In these cases, anemia is a symptom of either the cancer itself or of the treatment designed to get rid of the cancer. It is likely that anemia related to cancer will decrease as newer targeted therapies, with fewer systemic side effects, become more common.
If you are diagnosed with anemia, you may receive one of a number of treatments:
A red blood cell transfusion to replace your lost or damaged blood cells. This is usually warranted if you are having significant symptoms of anemia. If you are at high risk of chemotherapy-induced anemia, a transfusion might be considered before you start treatment.
Erythropoiesis-stimulating agents (ESAs). These are a class of medications that tell your bone marrow to increase its production of red blood cells. These drugs are typically given to compensate for the bone marrow-damaging impact of chemotherapy. However, they are not used if you are receiving chemotherapy to send your cancer into remission or if you are not on chemotherapy. They also interact with some treatments for multiple myeloma. They are typically given if your chemotherapy is palliative or if you have a low-risk myelodysplastic syndrome. This is because ESAs have serious health risks, including an increased risk of blood clots.
Supplements of iron, folic acid, or vitamin B12. You might also get a vitamin B12 injection to help you absorb it better.
Dietary advice to increase your iron intake by consuming foods such as red meat, beans, nuts, dried fruit, or enriched bread or cereal.
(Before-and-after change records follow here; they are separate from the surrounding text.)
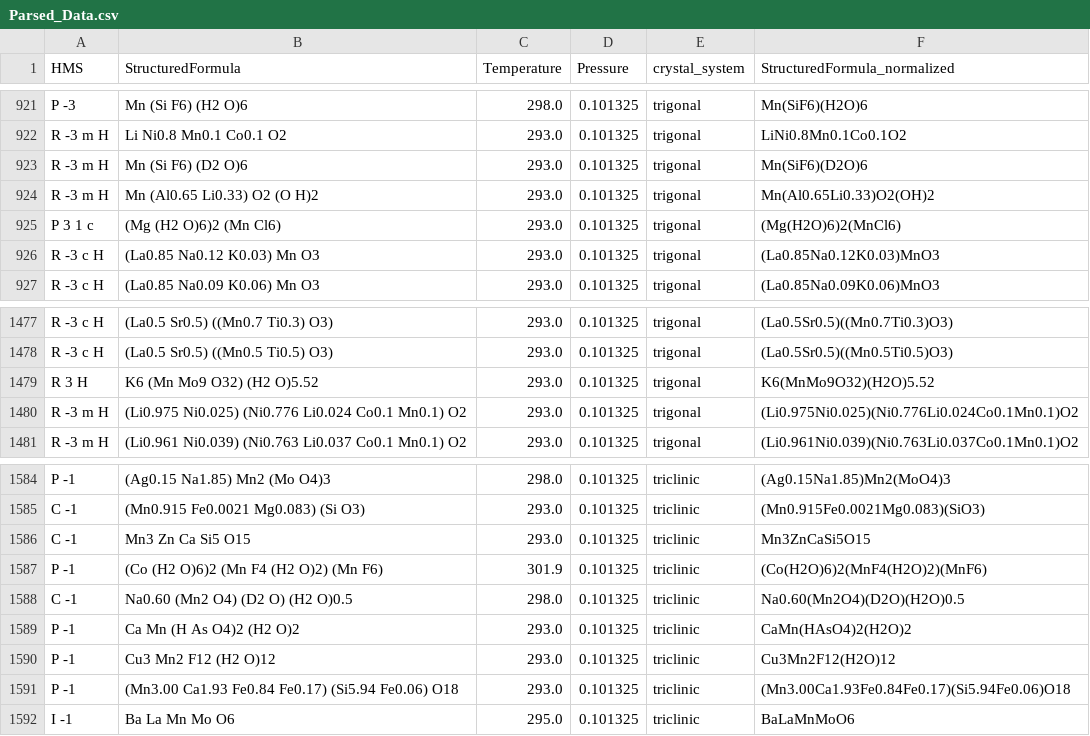
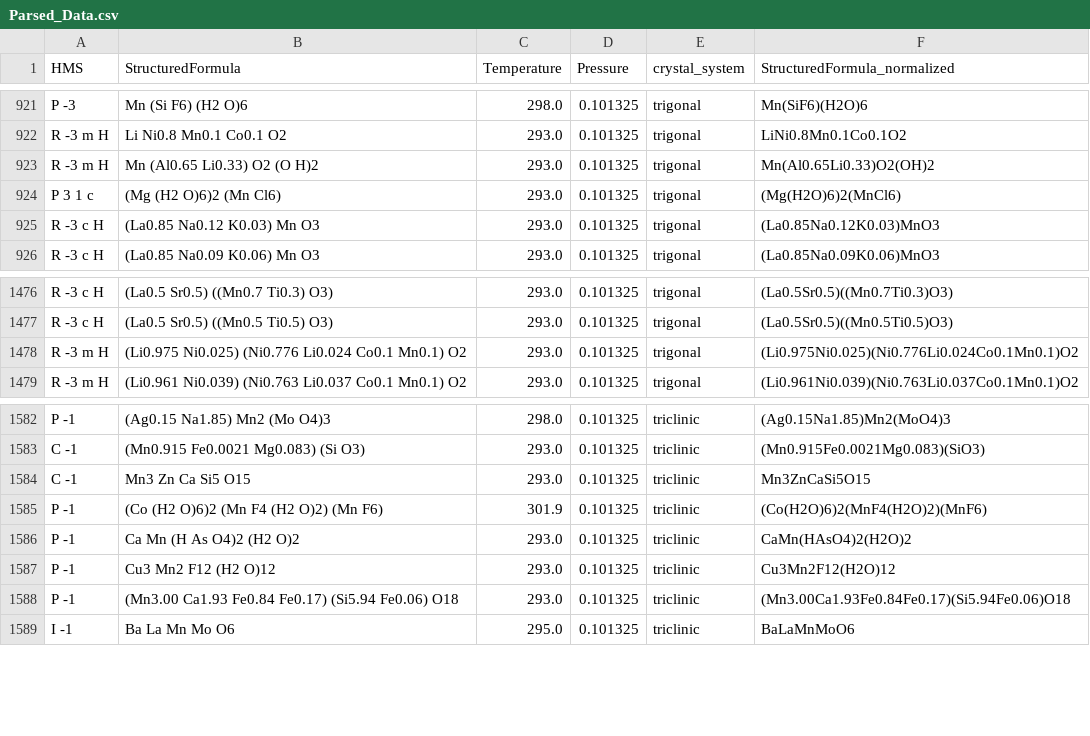
Before and after one commit to RAMP-Labs/ApprOxiMate, a CSV file: ICSD_Data_CollCodes/Parsed_Data.csv, drawn as a sheet; only a part is shown, gaps mark what is left out; the diff names each change by its address in the sheet, - before the commit and + after, or states it on an @@ line.

Commit message:
There were 3 values in these files that were not in the ICSD_CrystStrucData.csv 2 of which had deuterium and 1 of which simply did not transfer over. I decided to just remove these as to not change the data splits used in the current results.

```diff
--- a/ICSD_Data_CollCodes/Parsed_Data.csv
+++ b/ICSD_Data_CollCodes/Parsed_Data.csv
-row 923: R -3 m H | Mn (Si F6) (D2 O)6 | 293.0 | 0.101325 | trigonal | Mn(SiF6)(D2O)6
-row 1479: R 3 H | K6 (Mn Mo9 O32) (H2 O)5.52 | 293.0 | 0.101325 | trigonal | K6(MnMo9O32)(H2O)5.52
-row 1588: C -1 | Na0.60 (Mn2 O4) (D2 O) (H2 O)0.5 | 298.0 | 0.101325 | triclinic | Na0.60(Mn2O4)(D2O)(H2O)0.5
```
Also changed, not shown: 2 other files.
This can be challenging if your cancer treatments are impacting your appetite. It's a good idea to get a referral to a registered dietitian who can give you personalized advice. If you are relying on plant-based sources of iron due to personal choice or because meat has become unappetizing, you may need to consume more iron as these sources are harder to absorb.
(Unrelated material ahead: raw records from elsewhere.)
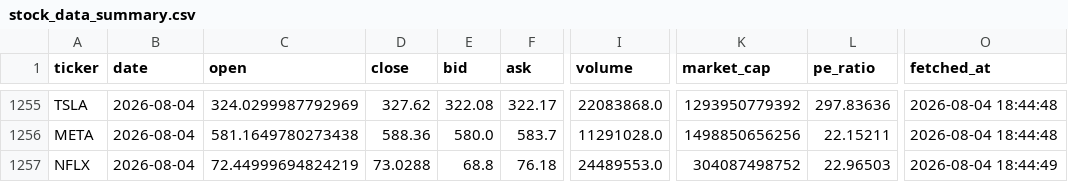
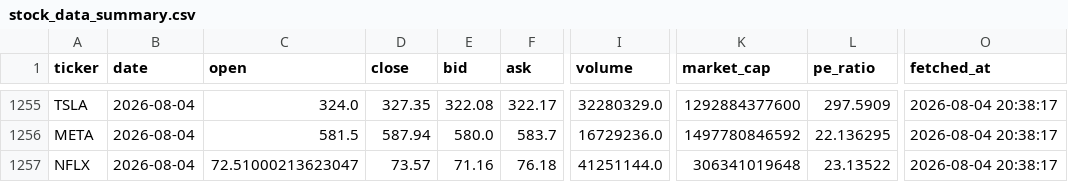
Before and after one commit to Kasuba-phani/stock-sentiment-tracker, a CSV file: data/stock_data_summary.csv, drawn as a sheet; only a part is shown, gaps mark what is left out; the diff covers the shown part only; the diff names each change by its address in the sheet, - before the commit and + after, or states it on an @@ line.

```diff
--- a/data/stock_data_summary.csv
+++ b/data/stock_data_summary.csv
-C1255 (open): 324.0299987792969
+C1255 (open): 324.0
-D1255 (close): 327.62
+D1255 (close): 327.35
-I1255 (volume): 22083868.0
+I1255 (volume): 32280329.0
-K1255 (market_cap): 1293950779392
+K1255 (market_cap): 1292884377600
-L1255 (pe_ratio): 297.83636
+L1255 (pe_ratio): 297.5909
-O1255:O1256 (fetched_at): 2026-08-04 18:44:48
+O1255:O1256 (fetched_at): 2026-08-04 20:38:17
-C1256 (open): 581.1649780273438
+C1256 (open): 581.5
-D1256 (close): 588.36
+D1256 (close): 587.94
-I1256 (volume): 11291028.0
+I1256 (volume): 16729236.0
-K1256 (market_cap): 1498850656256
+K1256 (market_cap): 1497780846592
-L1256 (pe_ratio): 22.15211
+L1256 (pe_ratio): 22.136295
-C1257 (open): 72.44999694824219
+C1257 (open): 72.51000213623047
-D1257 (close): 73.0288
+D1257 (close): 73.57
-E1257 (bid): 68.8
+E1257 (bid): 71.16
-I1257 (volume): 24489553.0
+I1257 (volume): 41251144.0
-K1257 (market_cap): 304087498752
+K1257 (market_cap): 306341019648
-L1257 (pe_ratio): 22.96503
+L1257 (pe_ratio): 23.13522
-O1257 (fetched_at): 2026-08-04 18:44:49
+O1257 (fetched_at): 2026-08-04 20:38:17
```
Also changed, not shown: 33 edited cells elsewhere in this file, data/raw_news/news_20260804.csv.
Managing anemia is part of your overall cancer treatment. As it may not be possible to completely mitigate your anemia, you will also need to manage symptoms. The most important thing to do is rest when you need to and eat as healthily as possible.
Many cancers cause anemia. Some do so directly by impacting red blood cell production or health. Others may cause it less directly, such as by causing you to reduce your food intake because of appetite loss or nausea.
Cancer treatments can also cause anemia. Most cancer patients have anemia at some point and should take steps to avoid it, such as increasing their consumption of iron-containing foods or taking supplements. Talk to your doctor before taking supplements, however. Some forms of cancer may be first detected because you are anemic.
You are at high risk of anemia regardless of your type of cancer but are at even higher risk if your cancer affects your blood, bones, or bone marrow. All types of cancer thus increase risk, but cancers such as non-Hodgkin's lymphoma or hairy cell leukemia increase it further. You should talk to your doctor about your risk of anemia and whether you should take steps to lower that risk.
Hairy cell leukemia treatment (PDQ®)–patient version | NIH: National Cancer Institute
Myelodysplastic syndromes treatment (PDQ®)–patient version | NIH: National Cancer Institute